Like I mentioned previously, I began this project tired, under a time restraint, and with no idea of where it would lead me. However, I had hope. At a few research meetings previously, Bill Blake had mentioned doing some work with Docuscope in the sense of Hamlet without the Prince. While I had never really seen the result of his work, the idea of a play without its main character or main characters enticed me. It didn’t take me long to find my favorite play, Romeo and Juliet, and sit down at my computer. Referencing my second edition of the Riverside Shakespeare, I cut and pasted lines spoken by each of the characters throughout the play until I had, technically, two different plays. I retained the initial text file, split it up by Act again, and then created a new text file for the whole play, without any of Romeo or Juliet’s lines. I also separated the Acts again, without their lines, and created two new files; one with all of Romeo’s lines and with Juliet’s. The images I came up with are below. The methods remained the same from the previous post: Hierarchical Cluster, Best Guess Analysis, Ward’s test, Colored Coded Dendrogram with a Distance Scale performed at a Cluster level analysis of Docuscope’s output.
All of the pictures are marked with asterisks where attention should be directed; in this case, Romeo and Juliet’s lines as well as the whole play with and without the two title characters. The first picture was an, what I felt to be exhaustive, diagram of various relationships in the play. All of Romeo’s and Juliet’s lines are labeled plainly as Romeo or Juliet and all of the act and scene divisions in which they speak have a label such as Romeo Act2.2 (Act Two, Scene Two). The whole play is again followed by rev and all of the play’s lines, besides the two characters, is followed by w-o. This diagram shows the multitude of different relationships all of these pieces can have with another, however it should be noted that both the whole play and the whole play with lines missing cluster closely together and both Romeo and Juliet are outliers of their respective branches (i.e. they don’t cluster closely to just one other data point). Just as well, the Act divisions, with and without certain lines, all cluster closely together. The result of this data was both encouraging and disconcerting as it provoked the question of just how important the lines of a character or multiple characters are in a play. (Even when the play is named after them)
Instead of going further in-depth though, I decided to work with what I already had. The second diagram is Shakespeare’s canon with four significant points of interest added: Romeo’s lines, Juliet’s lines, Romeo and Juliet, and Romeo and Juliet w-o Romeo and Juliet. Looking at the placement of the asterisks, it can be seen that Romeo and Juliet and Romeo and Juliet w-o still cluster together, Romeo remains on the outskirts of that same cluster , but Juliet is moved to a different cluster. This result is interesting as it appears that even the rest of Shakespeare’s corpus cannot separate Romeo and Juliet with and without.

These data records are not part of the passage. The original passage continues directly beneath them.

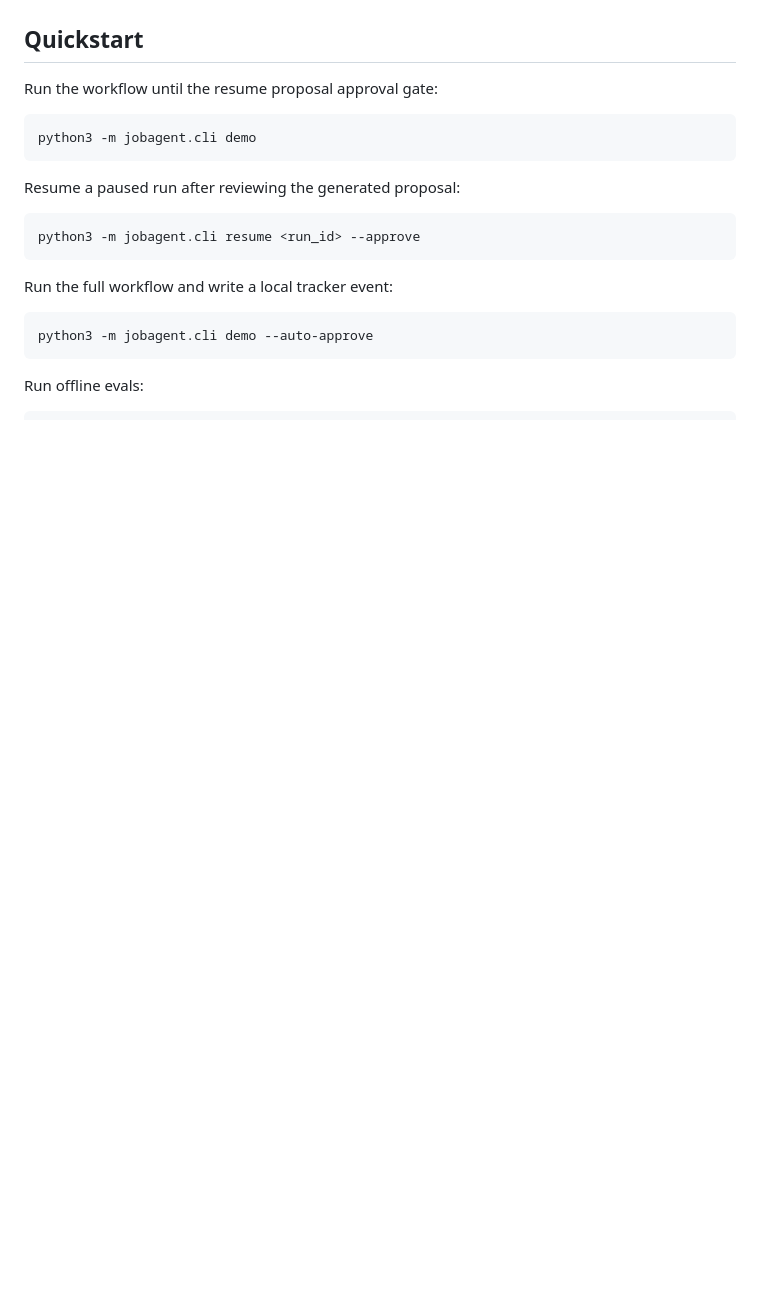
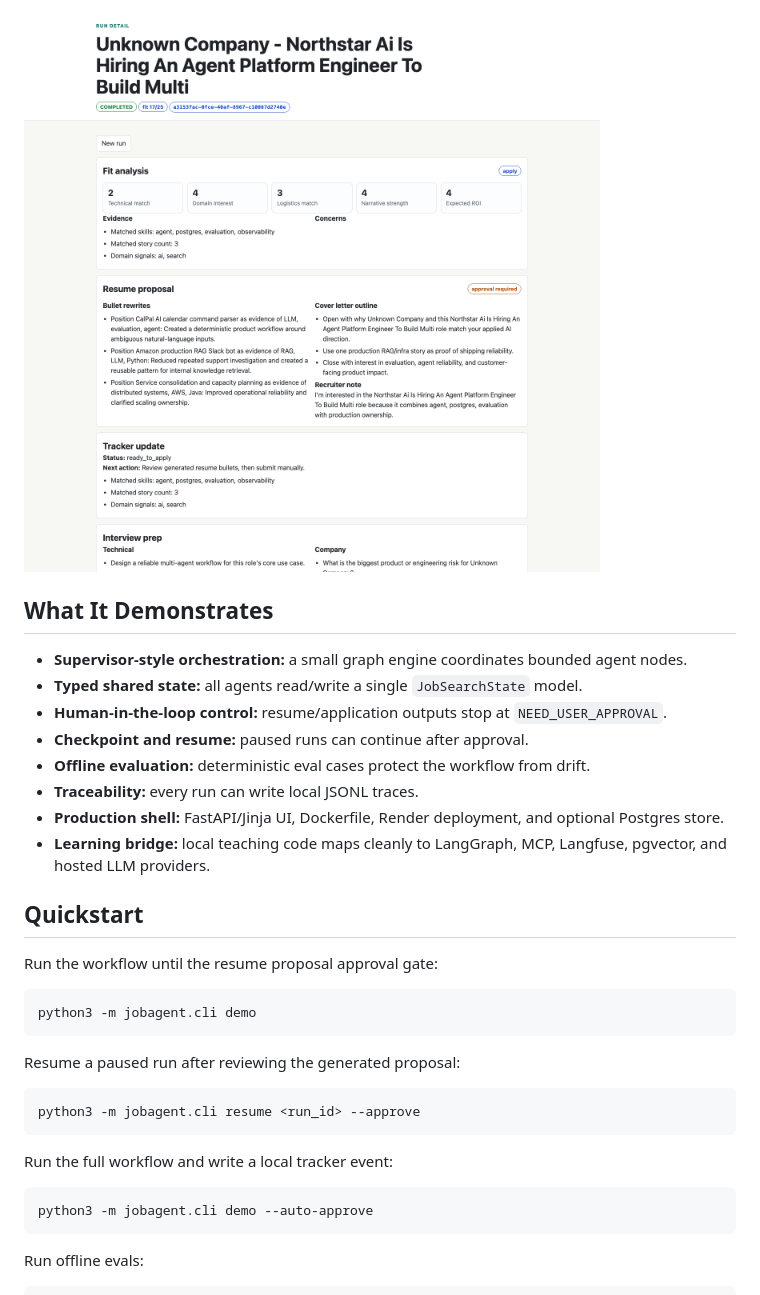
Before and after one commit to yanxuantong/multi-agent-job-search-platform, a Markdown page: README.md, the part around one of its changes. GitHub-like rendering; pictures changed too: docs/assets/readme/demo-complete.png (added); blank space fills up the shorter version.

```diff
--- a/README.md
+++ b/README.md
@@ -20,3 +26,15 @@ That single HTML guide consolidates the previous technical design, usage guide,
+![Completed run after approval](docs/assets/readme/demo-complete.png)
+
+## What It Demonstrates
+
+- **Supervisor-style orchestration:** a small graph engine coordinates bounded agent nodes.
+- **Typed shared state:** all agents read/write a single `JobSearchState` model.
+- **Human-in-the-loop control:** resume/application outputs stop at `NEED_USER_APPROVAL`.
+- **Checkpoint and resume:** paused runs can continue after approval.
+- **Offline evaluation:** deterministic eval cases protect the workflow from drift.
+- **Traceability:** every run can write local JSONL traces.
+- **Production shell:** FastAPI/Jinja UI, Dockerfile, Render deployment, and optional Postgres store.
+- **Learning bridge:** local teaching code maps cleanly to LangGraph, MCP, Langfuse, pgvector, and hosted LLM providers.
 
 ## Quickstart
 
```
Also changed, not shown: other parts of README.md (+98 -83 lines), docs/assets/readme/demo-home.png (added), docs/assets/readme/demo-review.png (added).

After this result, I decided to do what Prof. Witmore later named the “kitchen sink” method. In this, I decided to throw all of Shakespeare’s texts together again, with Romeo and Juliet’s lines, but also with Middleton’s, Dekker’s, and Jonson’s respective corpii. While the minuscule writing detracts from too close of an analysis, the asterisks point out Juliet, Romeo and Juliet and Romeo and Juliet w-o, and Romeo in descending order. Again, both of the R&J (Romeo & Juliet) plays don’t separate however multiple Dekker plays now divide Romeo and Juliet from the R&J plays. Juliet is again an outlier on the cluster and doesn’t group with any particular point, but Romeo has moved to a different cluster and is actually grouping with Dekker’s play Old Fortunas.
Perceiving that Dekker’s plays were the ones that mattered when looking at these four particular data points, I decided to remove Jonson and Middleton’s works. This final image provides a closer view of what I was interested in, and keeps the same features concerning the four points of interest that I mentioned above. However, it also reveals significantly fewer Dekker plays separating Romeo from the R&J plays. With this, I concluded my portion of the conference and my major work with Docuscope for a while. It was inconclusive, but the aim of my part of the presentation was both to highlight the possibilities of this kind of work at the surface level and segue into Prof. Witmore’s conclusion (it was also to get it done before the conference itself). In the end, it worked out.